The Best Fatherly Characters in Recent Film

June 18, 2016

Each dad is one-of-a-kind. Whether he’s silly or serious, completely embarrassing or way cooler than us, we’ve got to love him. In honor of Father’s Day, the New York Film Academy is looking back at some of the greatest father figures in recent films, even the ones who are absolutely mad.

My Big Fat Greek Wedding

Gus Portokalos (Played by Michael Constantine)

big fat greek wedding

As the patriarch of the Portokalos family, Gus (Michael Constantine) appears to have taken it upon himself to control his daughter’s life, and make sure she is growing into the Greek woman he wants her to be. He humiliates her throughout her childhood, preaching Greek lessons to her peers as he drives the carpool to school. Continuing into adulthood, Gus makes it his mission to marry Toula off to a Greek man. Despite his craziness, Gus is more than a comic relief. In his total cluelessness and love affair with Windex, some of us can’t help but be reminded of our dads’ particularities, attachments to certain objects, and steadfast desires for their kids’ happiness.


Big Daddy (Played by Nicolas Cage)

His name says it all. Cop-turned-vigilante Big Daddy (Nicolas Cage) has spent the past several years fighting crime with his daughter, Hit-Girl (Chloë Grace Moretz). Impeccably self-trained and talented in a variety of combat methods, this father-daughter team makes Batman and Robin look like amateurs. Many of us would agree with fellow vigilante Kick-Ass’s (Aaron Johnson) evaluation of Big Daddy: “your dad was insane.” Still, we can forgive the fact that he taught Hit-Girl how to wield a nunchuck instead of taking her to soccer practice because she is his utmost priority and, in the end, he sacrifices his life to protect her.

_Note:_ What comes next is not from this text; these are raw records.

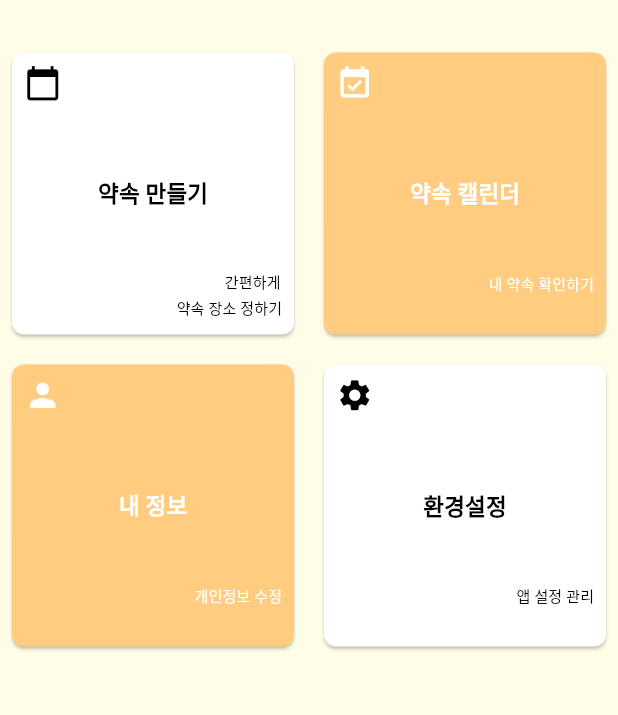
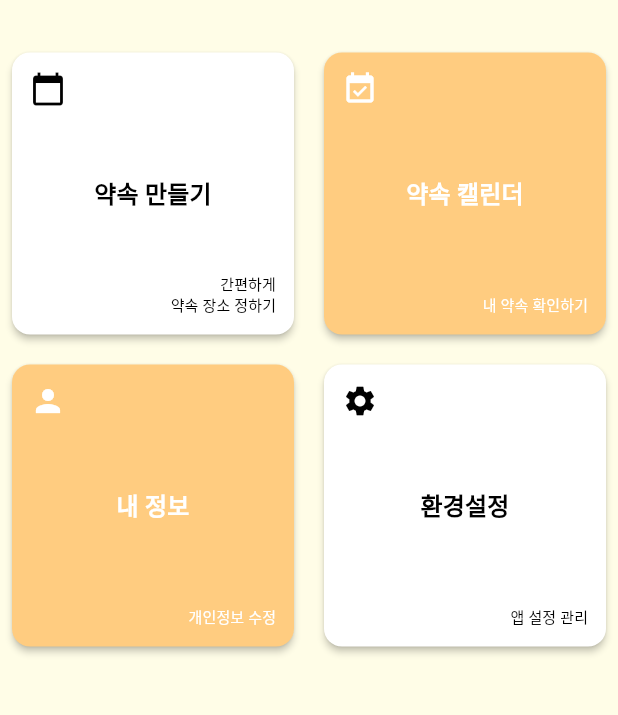
Before and after one commit to partmant/FairMeeting, a Flutter app: the screen it shows after launch, on a phone screen of 412 x 824 dp, the part 261-976 px from its top. Run offline on Flutter 3.47's test engine with Material 3 defaults, Android fonts, the phone set to English and light mode, and no system bars; our stand-ins replace dotted_border, flutter_dotenv, geolocator, table_calendar; missing offline and left inert: kakao_flutter_sdk_user, kakao_map_plugin.

Commit message:
refactor: 메인 메뉴, 주소 입력, 주소 검색 UI 컴포넌트 분리 및 구조 개선
단일 화면 파일에 작성되어 있던 코드를 용도별로 컴포넌트화하여 분리 및 구조 개선

```diff
--- a/lib/main.dart
+++ b/lib/main.dart
@@ -1,4 +1,4 @@
-import 'package:fair_front/screens/main_screen.dart';
+import 'package:fair_front/screens/main_menu_screen.dart';
 import 'package:flutter/material.dart';
 import 'package:flutter/services.dart';
 import 'package:kakao_flutter_sdk_user/kakao_flutter_sdk_user.dart';
--- a/lib/screens/login_screen.dart
+++ b/lib/screens/login_screen.dart
@@ -1,5 +1,5 @@
 import 'package:flutter/material.dart';
-import 'package:fair_front/screens/main_screen.dart';
+import 'package:fair_front/screens/main_menu_screen.dart';
 import 'package:kakao_flutter_sdk_user/kakao_flutter_sdk_user.dart';
 import 'package:fair_front/widgets/go_back.dart';
 // import 'package:naver_login/naver_login.dart';
--- /dev/null
+++ b/lib/screens/main_menu_screen.dart
@@ -0,0 +1,72 @@
+import 'package:flutter/material.dart';
+import 'put_location_screen.dart';
+import 'calender_screen.dart';
+import 'my_info_screen.dart';
+import 'settings_screen.dart';
+import '../widgets/logo_title.dart';
+import '../widgets/main_menu_button.dart';
+
+class MainmenuScreen extends StatelessWidget {
+  const MainmenuScreen({super.key});
+
+  @override
+  Widget build(BuildContext context) {
+    final menuItems = [
+      {
+        'label': '약속 만들기',
+        'sub': '간편하게\n약속 장소 정하기',
+        'icon': Icons.calendar_today,
+        'color': Colors.white,
+        'textColor': Colors.black,
+        'onTap': () => Navigator.push(context, MaterialPageRoute(builder: (_) => const PutLocationScreen())),
+      },
+      {
+        'label': '약속 캘린더',
+        'sub': '내 약속 확인하기',
+        'icon': Icons.event_available,
+        'color': Colors.orange.shade200,
+        'onTap': () => Navigator.push(context, MaterialPageRoute(builder: (_) => const AppointmentCalendarScreen())),
+      },
+      {
+        'label': '내 정보',
+        'sub': '개인정보 수정',
+        'icon': Icons.person,
+        'color': Colors.orange.shade200,
+        'onTap': () => Navigator.push(context, MaterialPageRoute(builder: (_) => const MyInfoPage())),
+      },
+      {
+        'label': '환경설정',
+        'sub': '앱 설정 관리',
+        'icon': Icons.settings,
+        'color': Colors.white,
+        'textColor': Colors.black,
+        'onTap': () => Navigator.push(context, MaterialPageRoute(builder: (_) => SettingsScreen())),
+      },
+    ];
+
+    return Scaffold(
+      body: Container(
+        color: Colors.yellow.shade50,
+        child: Column(
+          children: [
+            const SizedBox(height: 60),
+            const Center(child: LogoTitle()),
+            const SizedBox(height: 20),
+            Expanded(
+              child: Padding(
+                padding: const EdgeInsets.symmetric(horizontal: 8.0, vertical: 15.0),
+                child: GridView.count(
+                  crossAxisCount: 2,
+                  crossAxisSpacing: 20,
+                  mainAxisSpacing: 20,
+                  childAspectRatio: 1,
+                  children: menuItems.map((item) => MainMenuButton(data: item)).toList(),
+                ),
+              ),
+            ),
+          ],
+        ),
+      ),
+    );
+  }
+}
--- a/lib/screens/main_screen.dart
+++ /dev/null
@@ -1,183 +0,0 @@
-import 'package:flutter/material.dart';
-import 'package:fair_front/screens/put_location_screen.dart';
-import '../widgets/logo_title.dart';
-import 'package:fair_front/screens/login_screen.dart';
-import 'package:fair_front/screens/my_info_screen.dart';
-import 'package:fair_front/screens/settings_screen.dart';
-
-
-import 'calender_screen.dart';
-
-class MainmenuScreen extends StatefulWidget {
-  const MainmenuScreen({super.key});
-
-  @override
-  State<MainmenuScreen> createState() => _MainmenuScreenState();
-}
-
-class _MainmenuScreenState extends State<MainmenuScreen> {
-  @override
-  Widget build(BuildContext context) {
-    return Scaffold(
-      body: Container(
-        color: Colors.yellow.shade50,
-        child: Column(
-          children: [
-            const SizedBox(height: 60),
-            const Center(
-              child: LogoTitle(),
-            ),
-            const SizedBox(height: 20),
-            Expanded(
-              child: Padding(
-                padding: const EdgeInsets.symmetric(horizontal: 8.0, vertical: 15.0),
-                child: GridView.count(
-                  crossAxisCount: 2,
-                  crossAxisSpacing: 20,
-                  mainAxisSpacing: 20,
-                  childAspectRatio: 1,
-                  children: [
-                    _buildMenuButton(
-                      context: context,
-                      label: '약속 만들기',
-                      subLabel1: '            간편하게',
-                      subLabel2: '약속 장소 정하기',
-                      icon: Icons.calendar_today,
-                      color: Colors.white,
-                      textColor: Colors.black,
-                      iconColor: Colors.black,
-                    ),
-                    _buildMenuButton(
-                      context: context,
-                      label: '약속 캘린더',
-                      subLabel1: '내 약속 확인하기',
-                      subLabel2: '',
-                      icon: Icons.event_available,
-                      color: Colors.orange.shade200,
-                    ),
-                    _buildMenuButton(
-                      context: context,
-                      label: '내 정보',
-                      subLabel1: '개인정보 수정',
-                      subLabel2: '',
-                      icon: Icons.person,
-                      color: Colors.orange.shade200,
-                    ),
-                    _buildMenuButton(
-                      context: context,
-                      label: '환경설정',
-                      subLabel1: '앱 설정 관리',
-                      subLabel2: '',
-                      icon: Icons.settings,
-                      color: Colors.white,
-                      textColor: Colors.black,
-                      iconColor: Colors.black,
-                    ),
-                  ],
-                ),
-              ),
-            ),
-          ],
-        ),
-      ),
-    );
-  }
-
-  Widget _buildMenuButton({
-    required BuildContext context,
-    required String label,
-    required String subLabel1,
-    required String subLabel2,
-    required IconData icon,
-    required Color color,
-    Color textColor = Colors.white,
-    Color iconColor = Colors.white,
-  }) {
-    return ElevatedButton(
-      onPressed: () {
-        if (label == '약속 만들기') {
-          Navigator.push(
-            context,
-            MaterialPageRoute(builder: (context) => const PutLocationScreen()),
-          );
-        } else if (label == '내 정보') {
-          Navigator.push(
-            context,
-            MaterialPageRoute(builder: (context) => const MyInfoPage()),
-          );
-        } else if (label == '약속 캘린더') {
-          Navigator.push(
-            context,
-            MaterialPageRoute(
-                builder: (builder) => const AppointmentCalendarScreen()),
-          );
-        } else if (label == '환경설정')   {
-          Navigator.push(
-            context,
-              MaterialPageRoute(
-              builder: (builder) =>  SettingsScreen()),
-          );
-        } else {
-          ScaffoldMessenger.of(context).showSnackBar(
-            SnackBar(content: Text('$label 버튼을 눌렀습니다.')),
-          );
-        }
-      },
-      style: ElevatedButton.styleFrom(
-        backgroundColor: color,
-        shape: RoundedRectangleBorder(
-          borderRadius: BorderRadius.circular(8),
-        ),
-        padding: const EdgeInsets.all(4),
-      ),
-      child: Stack(
-        children: [
-          Align(
-            alignment: Alignment.topLeft,
-            child: Padding(
-              padding: const EdgeInsets.only(top: 4, left: 4),
-              child: Icon(icon, size: 25, color: iconColor),
-            ),
-          ),
-          Align(
-            alignment: Alignment.center,
-            child: Text(
-              label,
-              style: TextStyle(
-                fontSize: 15,
-                fontWeight: FontWeight.bold,
-                color: textColor,
-              ),
-            ),
-          ),
-          Align(
-            alignment: Alignment.bottomRight,
-            child: Padding(
-              padding: const EdgeInsets.only(right: 4, bottom: 6),
-              child: Column(
-                mainAxisSize: MainAxisSize.min,
-                children: [
-                  Text(
-                    subLabel1,
-                    style: TextStyle(
-                      fontSize: 10,
-                      color: textColor,
-                    ),
-                  ),
-                  const SizedBox(height: 2),
-                  Text(
-                    subLabel2,
-                    style: TextStyle(
-                      fontSize: 10,
-                      color: textColor,
-                    ),
-                  ),
-                ],
-              ),
-            ),
-          ),
-        ],
-      ),
-    );
-  }
-}
--- a/lib/screens/put_location_screen.dart
+++ b/lib/screens/put_location_screen.dart
@@ -3,9 +3,9 @@ import 'package:flutter/material.dart';
 import 'package:kakao_map_plugin/kakao_map_plugin.dart';
 import 'package:fair_front/widgets/go_back.dart';
 import 'package:fair_front/screens/search_address_screen.dart';
-import 'package:fair_front/widgets/location_map.dart';
-import 'package:fair_front/widgets/location_list.dart';
-import 'package:fair_front/widgets/location_button.dart';
+import 'package:fair_front/widgets/put_location/location_map.dart';
+import 'package:fair_front/widgets/put_location/location_list.dart';
+import 'package:fair_front/widgets/put_location/location_button.dart';
 import 'package:fair_front/controllers/location_controller.dart';
 
 class PutLocationScreen extends StatefulWidget {
--- /dev/null
+++ b/lib/widgets/main_menu_button.dart
@@ -0,0 +1,58 @@
+import 'package:flutter/material.dart';
+
+class MainMenuButton extends StatelessWidget {
+  final Map<String, dynamic> data;
+
+  const MainMenuButton({super.key, required this.data});
+
+  @override
+  Widget build(BuildContext context) {
+    final Color textColor = data['textColor'] ?? Colors.white;
+
+    return ElevatedButton(
+      onPressed: data['onTap'],
+      style: ElevatedButton.styleFrom(
+        backgroundColor: data['color'],
+        shape: RoundedRectangleBorder(borderRadius: BorderRadius.circular(12)),
+        padding: const EdgeInsets.all(12),
+        elevation: 2,
+      ),
+      child: Stack(
+        children: [
+          Positioned(
+            top: 0,
+            left: 0,
+            child: Icon(
+              data['icon'],
+              color: textColor,
+              size: 24,
+            ),
+          ),
+          Center(
+            child: Text(
+              data['label'],
+              textAlign: TextAlign.center,
+              style: TextStyle(
+                fontSize: 16,
+                fontWeight: FontWeight.bold,
+                color: textColor,
+              ),
+            ),
+          ),
+          Positioned(
+            bottom: 0,
+            right: 0,
+            child: Text(
+              data['sub'],
+              textAlign: TextAlign.right,
+              style: TextStyle(
+                fontSize: 10,
+                color: textColor,
+              ),
+            ),
+          ),
+        ],
+      ),
+    );
+  }
+}
--- a/lib/widgets/location_map.dart
+++ b/lib/widgets/put_location/location_map.dart
@@ -2,6 +2,7 @@ import 'package:flutter/material.dart';
 import 'package:kakao_map_plugin/kakao_map_plugin.dart';
 import 'package:fair_front/controllers/location_controller.dart';
 
+// put_location 상단의 지도
 class LocationMap extends StatelessWidget {
   final LocationController controller;
   final double width;
```
Also changed, not shown: lib/screens/search_address_screen.dart (+17 -52 lines), lib/services/address_search_service.dart (added, +24 -0 lines), lib/widgets/search_address/address_suggestion_list.dart (added, +31 -0 lines), lib/widgets/put_location/location_button.dart (renamed from lib/widgets/location_button.dart), lib/widgets/put_location/location_list.dart (renamed from lib/widgets/location_list.dart), 1 other file.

Little Miss Sunshine

Grandpa Edwin Hoover (Played by Alan Arkin)

Perhaps this heroin-snorting, foul-mouthed grandpa isn’t the best role model, but one thing’s for certain: out of any member of the Hoover family, he is the most supportive of granddaughter, Olive (Abigail Breslin). After being kicked out of a senior living facility, Grandpa Edwin (Alan Arkin) moves in with Olive’s family, where he spends his days training her to compete in pageants (not that he has any authority on the matter). The family eventually agrees to road trip to the Little Miss Sunshine beauty pageant so that Olive can compete. In the iconic final scene, she performs the raunchy dance that Grandpa Edwin choreographed for her and it serves as a sort of symbolic ode to his relationship with Olive and the way he hoped to make her feel like “the most beautiful girl in the world.”

Despicable Me

Gru (Voiced by Steve Carell)

Despicable super villain Gru (Steve Carell) may have built himself an army of minions and a repertoire of successful robberies, but there’s still room in his heart for love. Gru adopts three orphans to help him execute a villainous scheme, but, as time goes on, he grows to care about them a great deal, proving in the end that he will go to any length to protect them. A dad who tries to make his daughter happy by putting on a full-fledged ballet recital in his evil lair is a good dad in our books.

That’s What I Am

Mr. Simon (Played by Ed Harris)

In this coming-of-age drama set in the sixties, the school’s beloved English teacher, Mr. Simon (Ed Harris), is the most father-like figure. A champion of overcoming adversity, Mr. Simon shows his students how to be resilient when a perturbed parent tries to get Mr. Simon fired for being gay. Before gracefully exiting the school, Mr. Simon provides his students with fun and unconventional lessons, doles out wisdom and rightful discipline, and comforts the students who are victims of bullying. His endless compassion for the students is heart-wrenching.

Definitely, Maybe

Will Hayes (Played by Ryan Reynolds)

In this suspenseful and heartwarming rom-com, eleven-year-old Maya (Abigail Breslin) questions her father, Will (Ryan Reynolds), incessantly about his impending divorce from her mother. At last, giving way to her demands for information, Will tells her “a love story mystery,” in which he assigns fake names to the women he’d seriously dated, allowing her to try to guess which of them is her mom. He gives Maya a lot of agency throughout the film to comment on the things around her, whether that means regurgitating lines from her school’s health class or evaluating Will’s romantic life. Throughout the film’s narrative, the overwhelming consistency seems to be that Will and Maya will always have each other, if no one else.